File the written response with the court (within 20 calendar days) and send a copy to the bank's attorney.
As stated above the law requires that a Defendant defend a complaint for foreclosure by responding within twenty (20) calendar days. Many fail to respond under the presumption that the result is inevitable, or that a legal defense would be "too expensive". Another typical mistake is assume that telephonic communications are sufficient. It is not. The legal "response" to the court is technical in nature, generally called a pleading and must be in writing.
Confirm the "docketing" of your response.

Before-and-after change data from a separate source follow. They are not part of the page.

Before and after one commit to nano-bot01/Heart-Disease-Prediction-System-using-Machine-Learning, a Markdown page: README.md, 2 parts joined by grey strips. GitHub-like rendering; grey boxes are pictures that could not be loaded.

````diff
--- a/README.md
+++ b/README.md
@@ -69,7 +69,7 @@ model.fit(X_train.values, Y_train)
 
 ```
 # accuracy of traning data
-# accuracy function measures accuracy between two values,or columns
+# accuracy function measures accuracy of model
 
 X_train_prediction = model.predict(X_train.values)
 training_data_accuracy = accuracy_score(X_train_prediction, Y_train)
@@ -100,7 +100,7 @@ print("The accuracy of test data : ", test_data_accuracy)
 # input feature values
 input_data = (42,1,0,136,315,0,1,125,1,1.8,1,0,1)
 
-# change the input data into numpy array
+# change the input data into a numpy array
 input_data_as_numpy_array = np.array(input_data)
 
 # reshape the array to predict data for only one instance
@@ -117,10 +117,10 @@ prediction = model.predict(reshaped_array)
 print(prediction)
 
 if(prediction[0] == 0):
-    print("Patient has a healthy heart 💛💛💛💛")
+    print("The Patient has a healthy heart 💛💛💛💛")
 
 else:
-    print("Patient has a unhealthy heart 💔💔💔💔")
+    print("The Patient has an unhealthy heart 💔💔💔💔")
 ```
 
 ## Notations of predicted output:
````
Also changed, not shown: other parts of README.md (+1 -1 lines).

Failure to respond will result in a Default Final Judgment, without further notice and corresponding sale date, as soon as three (3) weeks later. If the response is properly filed, you as borrower, would achieve additional time within which to attempt to resolve your matter, and/or plan your next move. Therefore, you should confirm that your response made it to the court file. Most, if not all, Florida counties make the civil court "docket" available online. In other words you could check the status/activity of your case online. Make sure that your response is docketed, because otherwise you may be improperly defaulted.
With a defense you may protect your property for some time while you look for solutions. Many people are unaware of the fact that while you are defending your foreclosure lawsuit you preserve all of your of "ownership". In other words, as owner you can still reside at the property, rent it (and collect rents), or attempt resolution with the lender (such as short sales, modifications, etc.).

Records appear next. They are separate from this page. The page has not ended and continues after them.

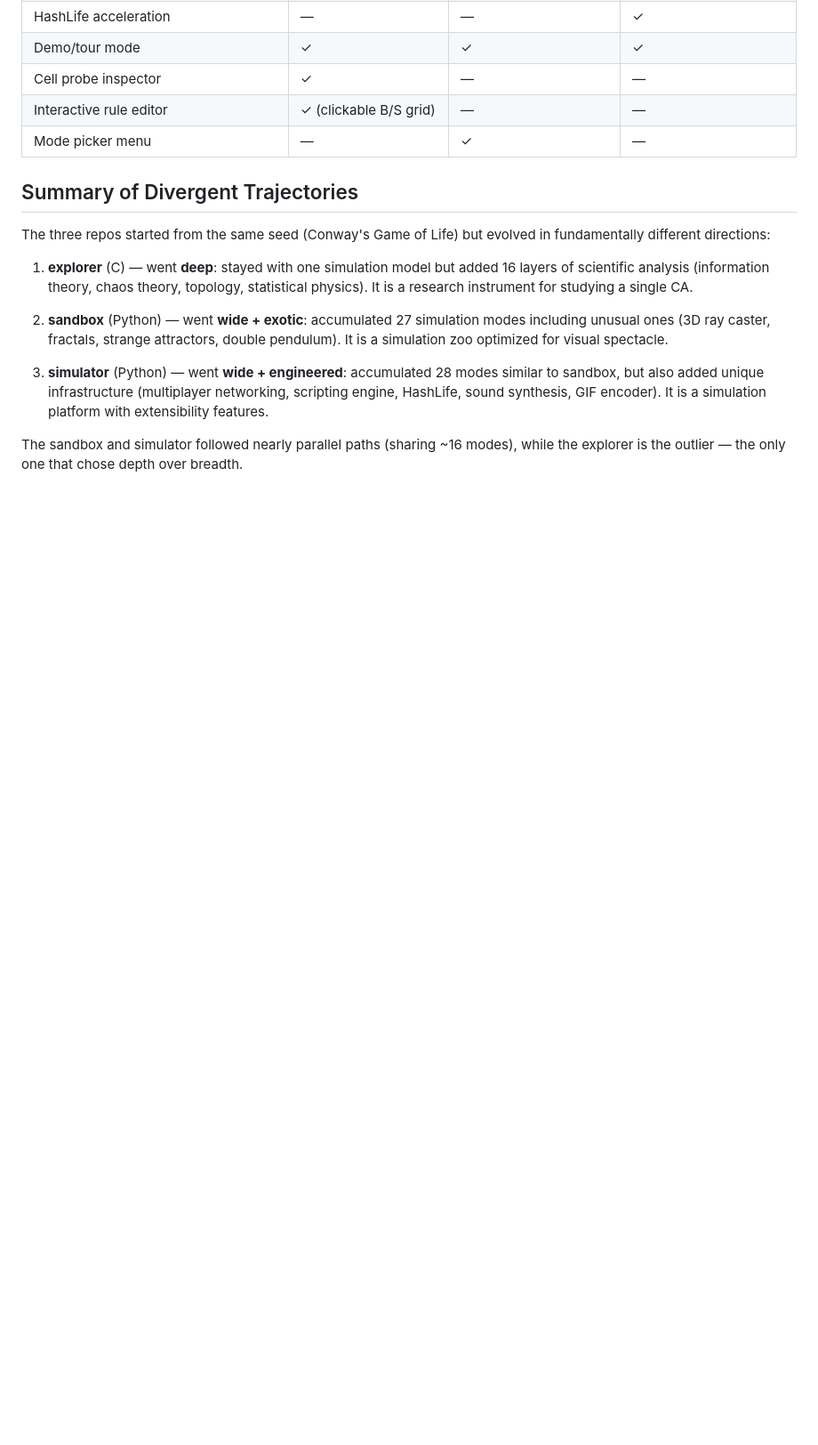
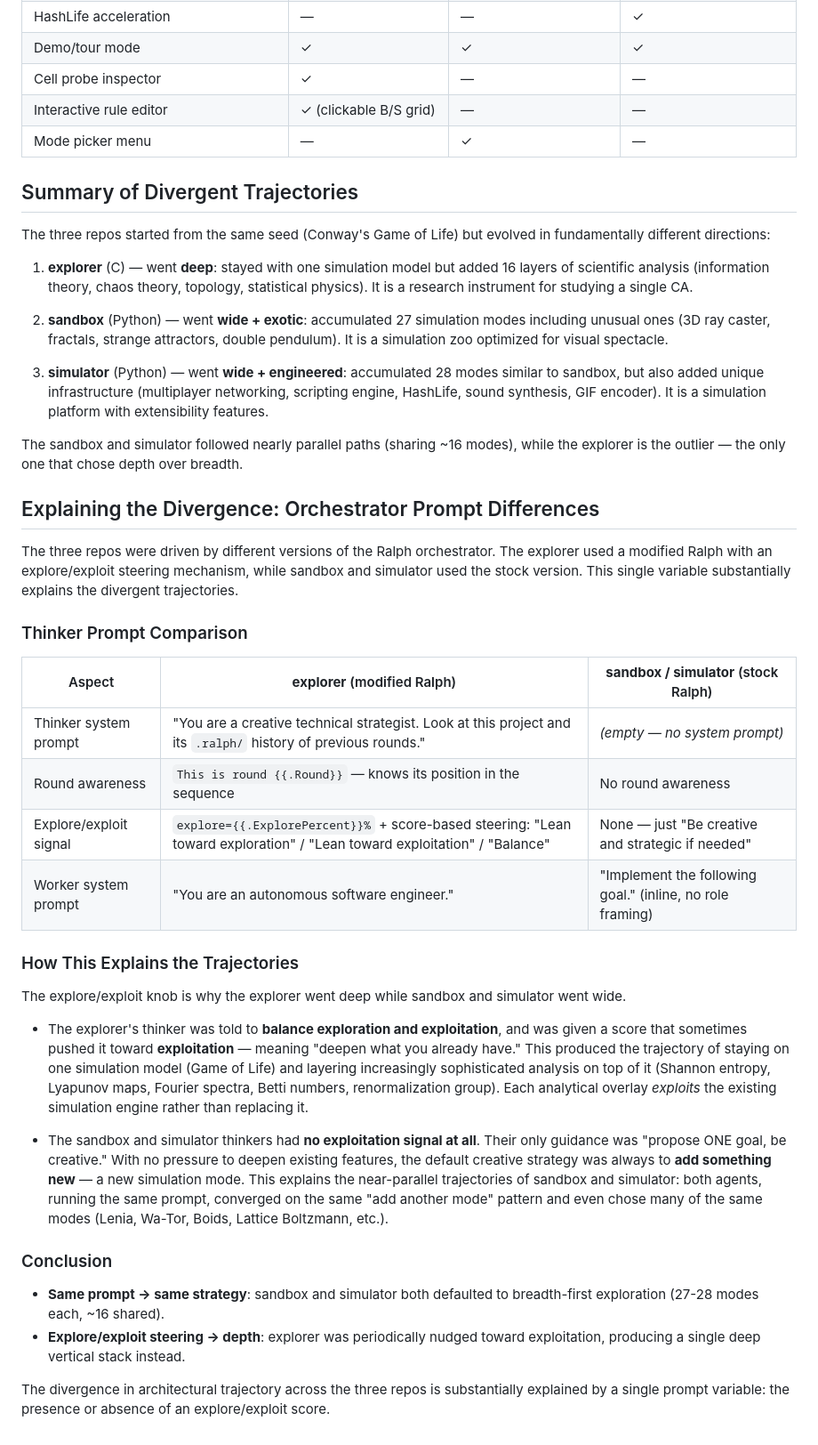
Before and after one commit to changkun/agentic-morphogenesis, a Markdown page: experiments/diff.md, the part around the change. Shown at 89% size. Rendered like a GitHub page; blank space fills up the shorter version.

Commit message:
Add orchestrator prompt analysis explaining trajectory divergence

```diff
--- a/experiments/diff.md
+++ b/experiments/diff.md
@@ -150,3 +150,31 @@ The three repos started from the same seed (Conway's Game of Life) but evolved i
 3. **simulator** (Python) — went **wide + engineered**: accumulated 28 modes similar to sandbox, but also added unique infrastructure (multiplayer networking, scripting engine, HashLife, sound synthesis, GIF encoder). It is a simulation platform with extensibility features.
 
 The sandbox and simulator followed nearly parallel paths (sharing ~16 modes), while the explorer is the outlier — the only one that chose depth over breadth.
+
+## Explaining the Divergence: Orchestrator Prompt Differences
+
+The three repos were driven by different versions of the Ralph orchestrator. The explorer used a modified Ralph with an explore/exploit steering mechanism, while sandbox and simulator used the stock version. This single variable substantially explains the divergent trajectories.
+
+### Thinker Prompt Comparison
+
+| Aspect | **explorer** (modified Ralph) | **sandbox / simulator** (stock Ralph) |
+|---|---|---|
+| Thinker system prompt | "You are a creative technical strategist. Look at this project and its `.ralph/` history of previous rounds." | *(empty — no system prompt)* |
+| Round awareness | `This is round {{.Round}}` — knows its position in the sequence | No round awareness |
+| Explore/exploit signal | `explore={{.ExplorePercent}}%` + score-based steering: "Lean toward exploration" / "Lean toward exploitation" / "Balance" | None — just "Be creative and strategic if needed" |
+| Worker system prompt | "You are an autonomous software engineer." | "Implement the following goal." (inline, no role framing) |
+
+### How This Explains the Trajectories
+
+The explore/exploit knob is why the explorer went deep while sandbox and simulator went wide.
+
+- The explorer's thinker was told to **balance exploration and exploitation**, and was given a score that sometimes pushed it toward **exploitation** — meaning "deepen what you already have." This produced the trajectory of staying on one simulation model (Game of Life) and layering increasingly sophisticated analysis on top of it (Shannon entropy, Lyapunov maps, Fourier spectra, Betti numbers, renormalization group). Each analytical overlay *exploits* the existing simulation engine rather than replacing it.
+
+- The sandbox and simulator thinkers had **no exploitation signal at all**. Their only guidance was "propose ONE goal, be creative." With no pressure to deepen existing features, the default creative strategy was always to **add something new** — a new simulation mode. This explains the near-parallel trajectories of sandbox and simulator: both agents, running the same prompt, converged on the same "add another mode" pattern and even chose many of the same modes (Lenia, Wa-Tor, Boids, Lattice Boltzmann, etc.).
+
+### Conclusion
+
+- **Same prompt → same strategy**: sandbox and simulator both defaulted to breadth-first exploration (27-28 modes each, ~16 shared).
+- **Explore/exploit steering → depth**: explorer was periodically nudged toward exploitation, producing a single deep vertical stack instead.
+
+The divergence in architectural trajectory across the three repos is substantially explained by a single prompt variable: the presence or absence of an explore/exploit score.
```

If you try a "short sale" interview various realtors
When choosing a realtor look at the current inventory of listings the agent represents and ask:
-How many of their properties are currently short sale properties?
-Does the agent have testimonial letters from short sale sellers?
-If an agent says they have sold a number of short sale properties, how many of the transactions were listings sold, not just where they had the buyer.
The next step is to price the house properly, according to the market. While many buyers would love to "steal" your property for the lowest price possible, remember that the lender is already going to incur a loss and they are not interested in losing more than they have to.
The last step is to be prepared for challenges in both the short sale process and in the market place. Remember, you have a lot of competition out there and getting a property sold can be tough, especially in a buyer's market. However, choosing the right agent and setting the right price can assist you in selling.
Follow up with the bank/periodically check the docket.
Many lenders have reported that in many cases where a homeowner is delinquent on his or her mortgage, they have been unable to reach the owner to discuss any options. Picking up the phone and placing a call is always in your best interest.
While you work on possible solutions you should periodically (every 7-10 days) check the court's docket for activity. Although you should receive copies of all activity if you respond, mistakes can happen and we've seen this plenty of times. We make it our practice to check for activity in order to avoid surprises.